Everyone loves to talk about how much fun they had playing Star Wars: Rogue Squadron on the N64, but most forget there was an improved successor that expanded upon it in many ways.
Developed by Factor 5 and LucasArts, Star Wars Episode I: Battle for Naboo brought the same intense airborne combat but added the possibility of fighting on both land and water. The vehicle variety is stunning in comparison to its predecessor.
Why it isn’t as popular is a mystery. But mixed reviews may have something to do with it.
Regardless, it’s a must-play for the Star Wars fan.
5. Blast Corps (1997)
The puzzle genre isn’t generally known for its fast-paced action.
But there are many outliers, and Rare’s Blast Corps on the N64 is one of the most unusual.
There’s a runaway nuclear missile carrier truck on the loose, and it’s your job to decimate anything in its way to keep it from crashing and triggering a nuclear explosion.
To do this, you can access several vehicles, which all help you deal with different hazards.
What made the game so intense from start to finish is that the truck never stops moving, acting as a sort of stressful timer that forces you to think and act fast.
It’s a wonderfully presented original concept, and one of my favorite N64 titles.
4. Mischief Makers (1997)
Back in the day, games with an anime aesthetic weren’t a dime a dozen like today.
So a game about a robot maid with eyes occupying 80% of her face was a real joy for Western anime fans.
In the case of Treasure’s Mischief Makers, the aesthetic came coupled with excellent gameplay and a bit of an absurd storyline.
You play as Marina, the aforementioned robot maid, who marches against the emperor of Planet Clancer and his evil army in a bid to save her kidnapped creator.

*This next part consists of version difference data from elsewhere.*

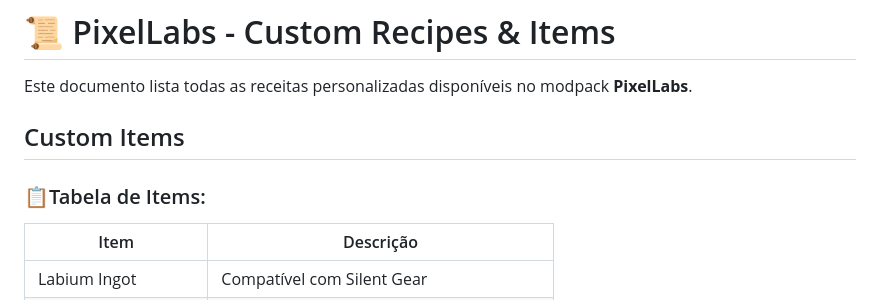
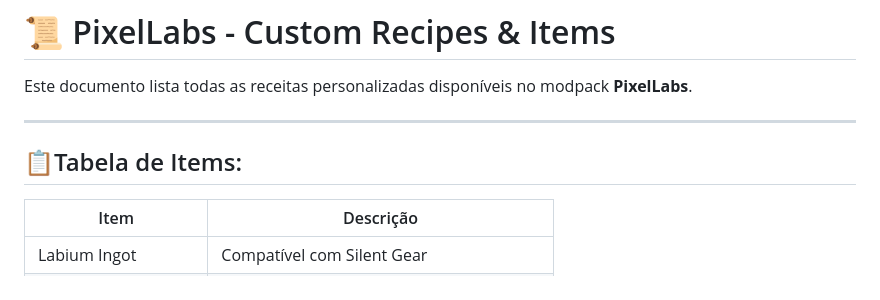
Before and after one commit to yFarofa/PixelLabs, a Markdown page: RECIPES.md, the part around the change. Drawn GitHub-style.

```diff
--- a/RECIPES.md
+++ b/RECIPES.md
@@ -1,9 +1,10 @@
 # 📜 PixelLabs - Custom Recipes & Items
 
 Este documento lista todas as receitas personalizadas disponíveis no modpack **PixelLabs**.
-## Custom Items
 
-### 📋Tabela de Items:
+---
+
+## 📋Tabela de Items:
 | Item           | Descrição|
 |---------------------|--------------------|
 | Labium Ingot       | Compatível com Silent Gear|
```
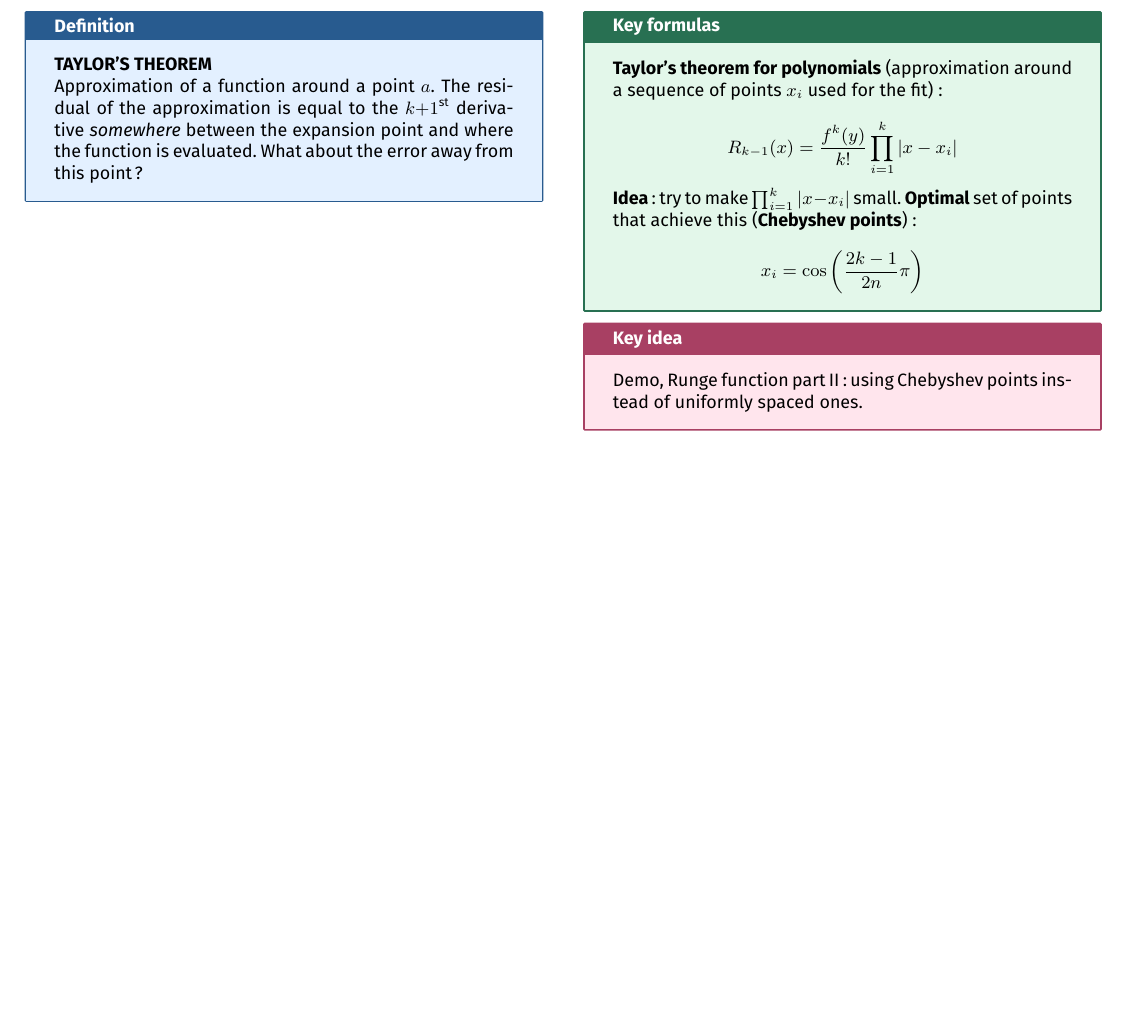
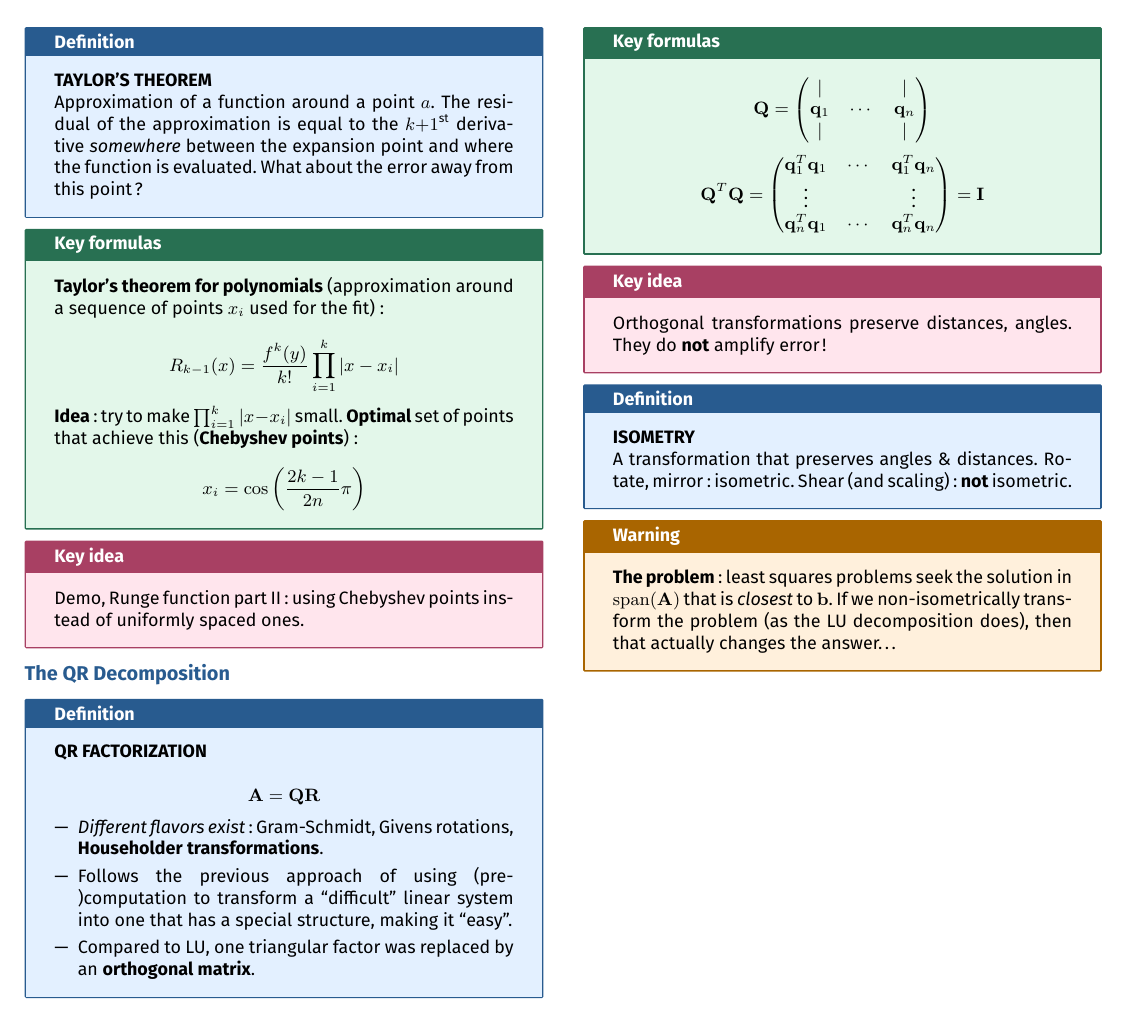
Before and after one commit to AlphaXT38G/notes_ba5, a LaTeX document (nummet/week/week04.tex): part of page 2 of 2, cut at the place of the change, the shorter picture padded with empty space. Compiled offline with pdfLaTeX.

Commit message:
feat(nummet-week04): add the QR factorization and isometries

```diff
--- a/nummet/week/week04.tex
+++ b/nummet/week/week04.tex
@@ -470,6 +470,78 @@ Demo, Runge function part II: using Chebyshev points instead of uniformly spaced
 
 
 
+%=========================================================
+\section{The QR Decomposition}
+
+
+\begin{definition}
+
+\textbf{QR FACTORIZATION}
+
+\[
+\mathbf{A} = \mathbf{Q}\mathbf{R}
+\]
+
+\begin{itemize}
+
+\item \emph{Different flavors exist}: Gram-Schmidt, Givens rotations, \textbf{Householder
+transformations}.
+
+\item Follows the previous approach of using (pre-)computation to transform a ``difficult''
+linear system into one that has a special structure, making it ``easy''.
+
+\item Compared to LU, one triangular factor was replaced by an \textbf{orthogonal matrix}.
+
+\end{itemize}
+
+\end{definition}
+
+
+\begin{formula}
+
+\[
+\mathbf{Q} = \begin{pmatrix} | & & | \\ \mathbf{q}_1 & \cdots & \mathbf{q}_n \\ | & & |
+\end{pmatrix}
+\]
+\[
+\mathbf{Q}^T\mathbf{Q} = \begin{pmatrix}
+\mathbf{q}_1^T\mathbf{q}_1 & \cdots & \mathbf{q}_1^T\mathbf{q}_n \\
+\vdots & & \vdots \\
+\mathbf{q}_n^T\mathbf{q}_1 & \cdots & \mathbf{q}_n^T\mathbf{q}_n
+\end{pmatrix} = \mathbf{I}
+\]
+
+\end{formula}
+
+
+\begin{important}
+
+Orthogonal transformations preserve distances, angles. They do \textbf{not} amplify error!
+
+\end{important}
+
+
+\begin{definition}
+
+\textbf{ISOMETRY}
+
+A transformation that preserves angles \& distances. Rotate, mirror: isometric. Shear (and
+scaling): \textbf{not} isometric.
+
+\end{definition}
+
+
+\begin{warning}
+
+\textbf{The problem}: least squares problems seek the solution in
+$\operatorname{span}(\mathbf{A})$ that is \emph{closest} to $\mathbf{b}$. If we
+non-isometrically transform the problem (as the LU decomposition does), then that actually
+changes the answer\dots
+
+\end{warning}
+
+
+
 \end{multicols}
 
 
```
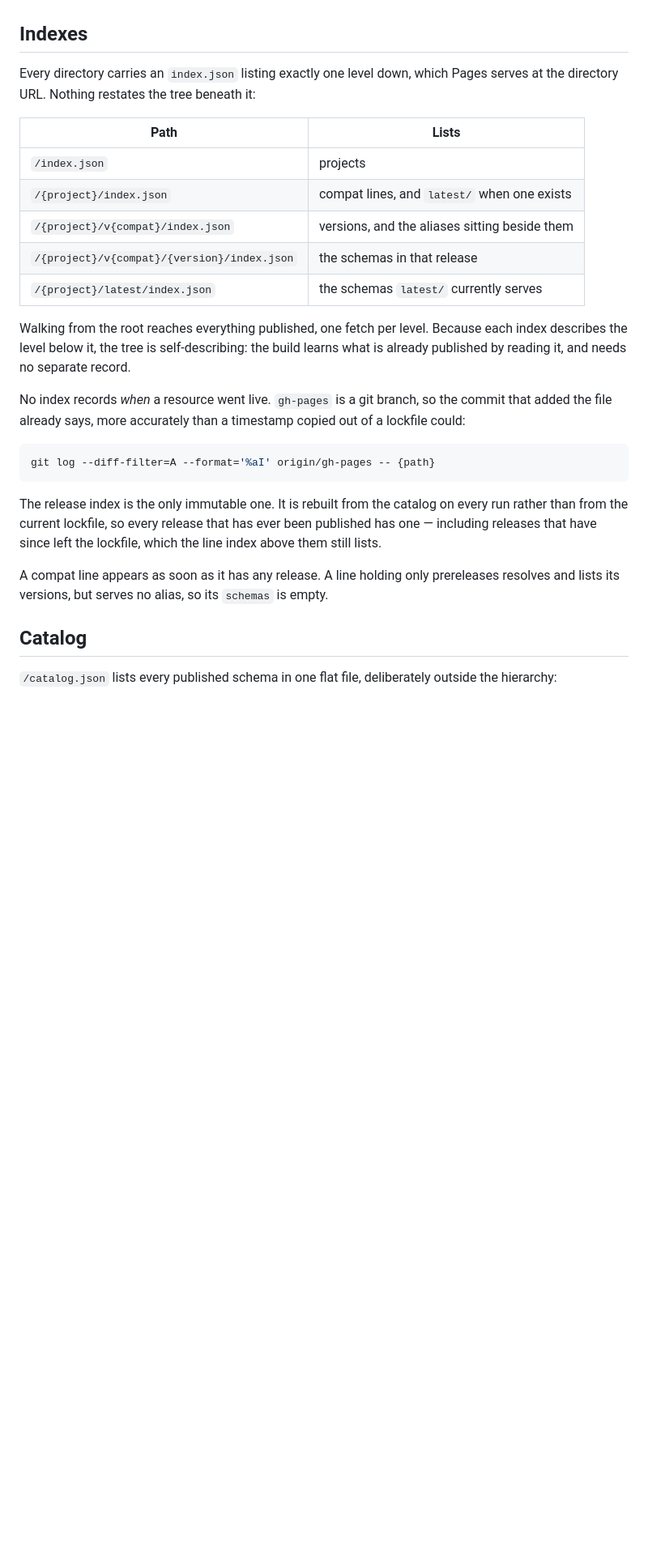
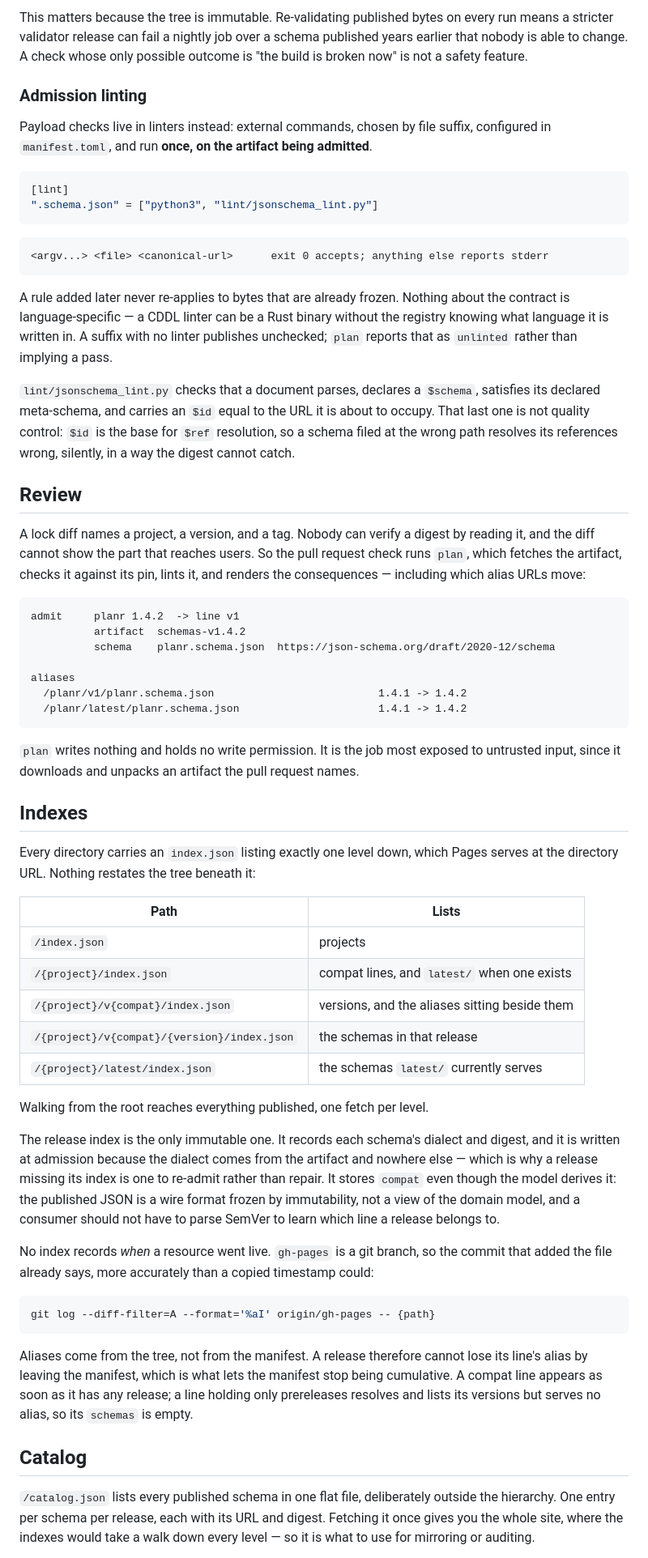
Before and after one commit to unprofessor/columnzero-schemas, a Markdown page: README.md, the part around one of its changes. Shown at 81% size. Rendered like a GitHub page; blank space fills up the shorter version.

````diff
--- a/README.md
+++ b/README.md
@@ -28,8 +89,57 @@ existing canonical resource.
+This matters because the tree is immutable. Re-validating published bytes on every run
+means a stricter validator release can fail a nightly job over a schema published years
+earlier that nobody is able to change. A check whose only possible outcome is "the build
+is broken now" is not a safety feature.
+
+### Admission linting
+
+Payload checks live in linters instead: external commands, chosen by file suffix,
+configured in `manifest.toml`, and run **once, on the artifact being admitted**.
+
+```toml
+[lint]
+".schema.json" = ["python3", "lint/jsonschema_lint.py"]
+```
+
+```text
+<argv...> <file> <canonical-url>      exit 0 accepts; anything else reports stderr
+```
+
+A rule added later never re-applies to bytes that are already frozen. Nothing about the
+contract is language-specific — a CDDL linter can be a Rust binary without the registry
+knowing what language it is written in. A suffix with no linter publishes unchecked;
+`plan` reports that as `unlinted` rather than implying a pass.
+
+`lint/jsonschema_lint.py` checks that a document parses, declares a `$schema`, satisfies
+its declared meta-schema, and carries an `$id` equal to the URL it is about to occupy.
+That last one is not quality control: `$id` is the base for `$ref` resolution, so a
+schema filed at the wrong path resolves its references wrong, silently, in a way the
+digest cannot catch.
+
+## Review
+
+A lock diff names a project, a version, and a tag. Nobody can verify a digest by reading
+it, and the diff cannot show the part that reaches users. So the pull request check runs
+`plan`, which fetches the artifact, checks it against its pin, lints it, and renders the
+consequences — including which alias URLs move:
+
+```text
+admit     planr 1.4.2  -> line v1
+          artifact  schemas-v1.4.2
+          schema    planr.schema.json  https://json-schema.org/draft/2020-12/schema
+
+aliases
+  /planr/v1/planr.schema.json                          1.4.1 -> 1.4.2
+  /planr/latest/planr.schema.json                      1.4.1 -> 1.4.2
+```
+
+`plan` writes nothing and holds no write permission. It is the job most exposed to
+untrusted input, since it downloads and unpacks an artifact the pull request names.
 
 ## Indexes
 
-Every directory carries an `index.json` listing exactly one level down, which
-Pages serves at the directory URL. Nothing restates the tree beneath it:
+Every directory carries an `index.json` listing exactly one level down, which Pages
+serves at the directory URL. Nothing restates the tree beneath it:
 
 | Path | Lists |
 | --- | --- |
@@ -39,29 +149,32 @@ Pages serves at the directory URL. Nothing restates the tree beneath it:
 | `/{project}/v{compat}/{version}/index.json` | the schemas in that release |
 | `/{project}/latest/index.json` | the schemas `latest/` currently serves |
 
-Walking from the root reaches everything published, one fetch per level. Because
-each index describes the level below it, the tree is self-describing: the build
-learns what is already published by reading it, and needs no separate record.
+Walking from the root reaches everything published, one fetch per level.
 
-No index records *when* a resource went live. `gh-pages` is a git branch, so the
-commit that added the file already says, more accurately than a timestamp copied
-out of a lockfile could:
+The release index is the only immutable one. It records each schema's dialect and
+digest, and it is written at admission because the dialect comes from the artifact and
+nowhere else — which is why a release missing its index is one to re-admit rather than
+repair. It stores `compat` even though the model derives it: the published JSON is a
+wire format frozen by immutability, not a view of the domain model, and a consumer
+should not have to parse SemVer to learn which line a release belongs to.
+
+No index records *when* a resource went live. `gh-pages` is a git branch, so the commit
+that added the file already says, more accurately than a copied timestamp could:
 
 ```sh
 git log --diff-filter=A --format='%aI' origin/gh-pages -- {path}
 ```
 
-The release index is the only immutable one. It is rebuilt from the catalog on
-every run rather than from the current lockfile, so every release that has ever
-been published has one — including releases that have since left the lockfile,
-which the line index above them still lists.
-
-A compat line appears as soon as it has any release. A line holding only
-prereleases resolves and lists its versions, but serves no alias, so its
-`schemas` is empty.
+Aliases come from the tree, not from the manifest. A release therefore cannot lose its
+line's alias by leaving the manifest, which is what lets the manifest stop being
+cumulative. A compat line appears as soon as it has any release; a line holding only
+prereleases resolves and lists its versions but serves no alias, so its `schemas` is
+empty.
 
 ## Catalog
 
-`/catalog.json` lists every published schema in one flat file, deliberately
-outside the hierarchy:
+`/catalog.json` lists every published schema in one flat file, deliberately outside the
+hierarchy. One entry per schema per release, each with its URL and digest. Fetching it
+once gives you the whole site, where the indexes would take a walk down every level — so
+it is what to use for mirroring or auditing.
 
````
Also changed, not shown: other parts of README.md (+169 -130 lines).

To do this, she can grab, throw, and shake items.
It’s a bit on the short side. But this side-scroller is a truly underrated gem. Shake, shake!
3. Jet Force Gemini (1999)
One of Rare’s most ambitious creations for the N64 was Jet Force Gemini, a third-person shooter with fast-paced, precise gameplay that has you shooting hordes of enemies and dodging bullets in a way reminiscent of classic top-down shoot-em-ups.
While the 4-player modes were solid, I’d say this game shines for the campaign, which puts you in the shoes of a member of the Galactic Law Enforcement Team as they try to stop the insectoid alien Mizar from conquering the galaxy and enslaving the Tribal race.
Each world in the galaxy is pretty big, and you’re free to explore them in a non-linear fashion, which was unusual for shooters at the time.
2. Goemon’s Great Adventure (1999)
I seem to be the only one in my group of acquaintances who ever had the pleasure of playing Goemon’s Great Adventure, and I’m sorry for everyone who didn’t.
Made back when Konami was known for its great games instead of its scandals, this unique title is full of surreal humor and an unapologetic Japanese aesthetic that makes its locales, enemies, and themes feel exotic and unique.
It’s probably the best side-scrolling platformer on the system. And it even supports 4-player co-op which is an absolute blast.
1. Space Station Silicon Valley (1998)
If we’re talking about weird, exotic, unique games that didn’t get the appreciation they deserved back when they were released… we have to talk about Space Station Silicon Valley.
Developed by DMA Design, this title might be the single most bizarre game on the system.
You play as Evo, a walking microchip running around a Space Station and taking control of half-robot animals.
Regrettably the game is impossible to clear to 100% completion due to a bug.
But that doesn’t take away from the overall experience which is original, a bit absurd, and incredibly memorable.